As the war slowly approached its end with victory for the North all but assured, Lincoln campaigned for re-election in 1864 with the promise of introducing a constitutional amendment to abolish slavery permanently. There was a concern that the proclamation would not be binding once the war was over, so plans had to be put in motion quickly. By January 1865, Lincoln secured the votes to rush through the 13th Amendment.

A few months later, on 9 April, the Confederate commander Robert E Lee surrendered to Union general Ulysses S Grant, ending the war.

What happened to Lincoln after the war?

Just five days after the surrender, Lincoln was assassinated at Ford’s Theatre, in Washington DC, by Confederate sympathiser John Wilkes Booth. He did not live to see the US rebuilt after four years of war, nor did he get to see the official end of slavery in the nation, as the 13th Amendment would not be ratified until 6 December.

Yet while not a staunch abolitionist to begin with, Lincoln recognised the Emancipation Proclamation as one of the greatest achievements of his presidency. On that historic day, 1 January 1863, he had said, “I never, in my life, felt more certain that I was doing right than I do in signing this paper.”

What happened to the millions of formerly enslaved people?

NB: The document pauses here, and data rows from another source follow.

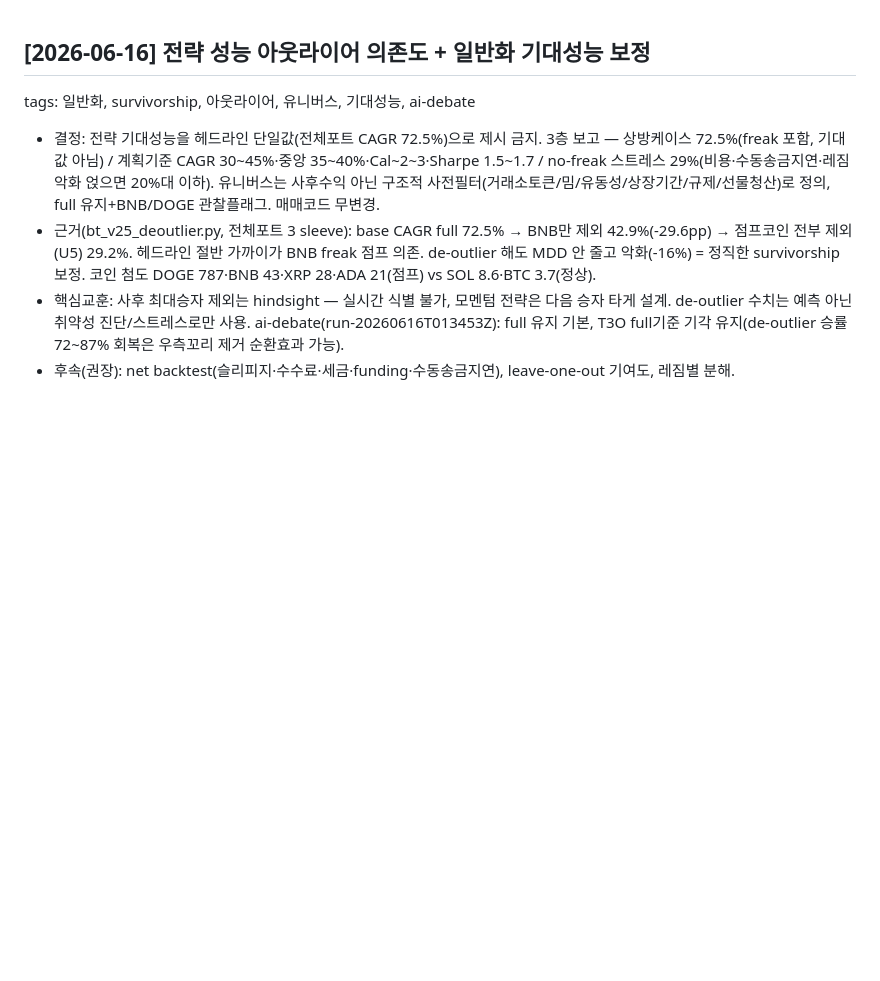
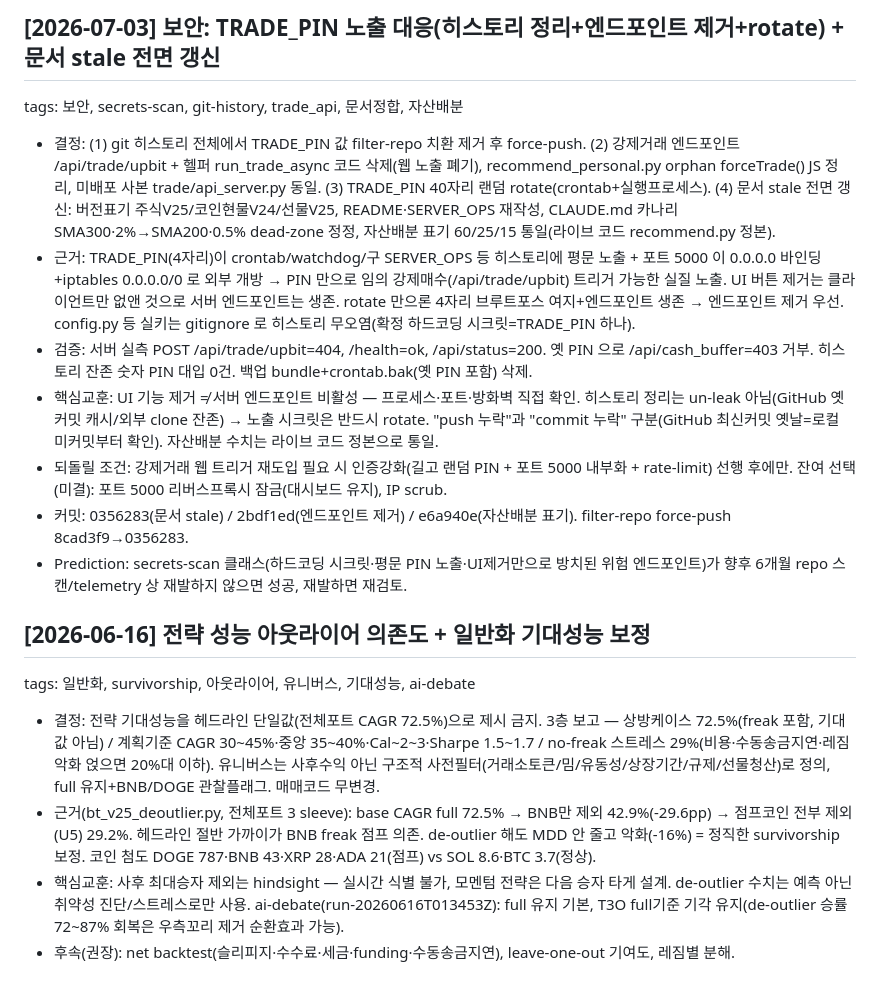
Before and after one commit to Gyumin5/MoneyFlow, a Markdown page: history.md, the part around the change. Drawn GitHub-style; blank space fills up the shorter version.

Commit message:
history.md: 2026-07-03 보안 대응 ADR 기록 (자동 훅 누락분 수동 보완)
내용 변경 아님 — 오늘 완료한 보안 3단계+문서 갱신 결정을 영구 로그에 append.
커밋값 변경 없음.

```diff
--- a/history.md
+++ b/history.md
@@ -1,3 +1,13 @@
+## [2026-07-03] 보안: TRADE_PIN 노출 대응(히스토리 정리+엔드포인트 제거+rotate) + 문서 stale 전면 갱신
+tags: 보안, secrets-scan, git-history, trade_api, 문서정합, 자산배분
+- 결정: (1) git 히스토리 전체에서 TRADE_PIN 값 filter-repo 치환 제거 후 force-push. (2) 강제거래 엔드포인트 /api/trade/upbit + 헬퍼 run_trade_async 코드 삭제(웹 노출 폐기), recommend_personal.py orphan forceTrade() JS 정리, 미배포 사본 trade/api_server.py 동일. (3) TRADE_PIN 40자리 랜덤 rotate(crontab+실행프로세스). (4) 문서 stale 전면 갱신: 버전표기 주식V25/코인현물V24/선물V25, README·SERVER_OPS 재작성, CLAUDE.md 카나리 SMA300·2%→SMA200·0.5% dead-zone 정정, 자산배분 표기 60/25/15 통일(라이브 코드 recommend.py 정본).
+- 근거: TRADE_PIN(4자리)이 crontab/watchdog/구 SERVER_OPS 등 히스토리에 평문 노출 + 포트 5000 이 0.0.0.0 바인딩+iptables 0.0.0.0/0 로 외부 개방 → PIN 만으로 임의 강제매수(/api/trade/upbit) 트리거 가능한 실질 노출. UI 버튼 제거는 클라이언트만 없앤 것으로 서버 엔드포인트는 생존. rotate 만으론 4자리 브루트포스 여지+엔드포인트 생존 → 엔드포인트 제거 우선. config.py 등 실키는 gitignore 로 히스토리 무오염(확정 하드코딩 시크릿=TRADE_PIN 하나).
+- 검증: 서버 실측 POST /api/trade/upbit=404, /health=ok, /api/status=200. 옛 PIN 으로 /api/cash_buffer=403 거부. 히스토리 잔존 숫자 PIN 대입 0건. 백업 bundle+crontab.bak(옛 PIN 포함) 삭제.
+- 핵심교훈: UI 기능 제거 ≠ 서버 엔드포인트 비활성 — 프로세스·포트·방화벽 직접 확인. 히스토리 정리는 un-leak 아님(GitHub 옛커밋 캐시/외부 clone 잔존) → 노출 시크릿은 반드시 rotate. "push 누락"과 "commit 누락" 구분(GitHub 최신커밋 옛날=로컬 미커밋부터 확인). 자산배분 수치는 라이브 코드 정본으로 통일.
+- 되돌릴 조건: 강제거래 웹 트리거 재도입 필요 시 인증강화(길고 랜덤 PIN + 포트 5000 내부화 + rate-limit) 선행 후에만. 잔여 선택(미결): 포트 5000 리버스프록시 잠금(대시보드 유지), IP scrub.
+- 커밋: 0356283(문서 stale) / 2bdf1ed(엔드포인트 제거) / e6a940e(자산배분 표기). filter-repo force-push 8cad3f9→0356283.
+- Prediction: secrets-scan 클래스(하드코딩 시크릿·평문 PIN 노출·UI제거만으로 방치된 위험 엔드포인트)가 향후 6개월 repo 스캔/telemetry 상 재발하지 않으면 성공, 재발하면 재검토.
+
 ## [2026-06-16] 전략 성능 아웃라이어 의존도 + 일반화 기대성능 보정
 tags: 일반화, survivorship, 아웃라이어, 유니버스, 기대성능, ai-debate
 - 결정: 전략 기대성능을 헤드라인 단일값(전체포트 CAGR 72.5%)으로 제시 금지. 3층 보고 — 상방케이스 72.5%(freak 포함, 기대값 아님) / 계획기준 CAGR 30~45%·중앙 35~40%·Cal~2~3·Sharpe 1.5~1.7 / no-freak 스트레스 29%(비용·수동송금지연·레짐악화 얹으면 20%대 이하). 유니버스는 사후수익 아닌 구조적 사전필터(거래소토큰/밈/유동성/상장기간/규제/선물청산)로 정의, full 유지+BNB/DOGE 관찰플래그. 매매코드 무변경.
```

Finding a place in the still-United States for millions of emancipated men and women was one of the great challenges of the so-called Reconstruction era. They had no homes, and employment was difficult to find since nearly all were uneducated. The Freedmen’s Bureau was established by Congress to find jobs, medical aid and food for freed slaves, as well as set up schools, hospitals and settlements. The bureau, however, was severely underfunded and faced fierce opposition from white southerners.

Former enslaved people without work
Freedom came with its own problems as millions of formerly enslaved people now had no home or work. (Image by Getty Images)

Allowed to form power bases again after the war, the southern states imposed ‘black codes’ – restrictive laws intended to suppress black rights. Essentially, it was another form of slavery. A period known as ‘Radical Reconstruction’ did see the passage of the 14th Amendment in 1868 – granting black people citizenship – and the 15th in 1870, which gave black men the vote. But segregation laws were also passed, which would last for almost a century until the Civil Rights movement of the 1950s and 60s.

How has emancipation been celebrated?

States have their own date to mark Emancipation Day, but perhaps the best-known today is 19 June. It was on that day in 1865 that the last slaves in the US were finally informed of their freedom, when Union troops arrived in Galveston, Texas, with the news. Even though the Emancipation Proclamation had been issued more than two years previously, Texas had been largely unaffected by the fighting of the war, so it took a long time for the 250,000 enslaved people in the state to be told. The following year, meals, music, prayers and parades were held to celebrate, and soon these festivities spread.

People commemorate Juneteenth, marching with a banner
Juneteenth is now a national holiday across the US, celebrating the day in 1865 that the last slaves were told they were free. (Image by Alamy)

Today, this day is known as Juneteenth, and it holds huge significance for African-American communities across the US. On that date in 1968, some 50,000 people descended on the Lincoln Memorial in the nation’s capital for Solidarity Day, just two months after the Civil Rights leader Martin Luther King Jr was assassinated. It is still widely celebrated with community gatherings, religious services, speeches and educational events.

In 2021, upon becoming US president, Joe Biden made Juneteenth a federal holiday.


This article was first published in the Christmas 2021 issue of BBC History Revealed


Emma Slattery Williams was <BBC History Revealed’s staff writer until August 2022, covering all areas of history – from Egyptian pharaohs and pirate queens to Queen Victoria and Marilyn Monroe. She also compiled HistoryExtra’s Victorian newsletter and interviewed historians on the HistoryExtra podcast.. She studied both History and English at Swansea University.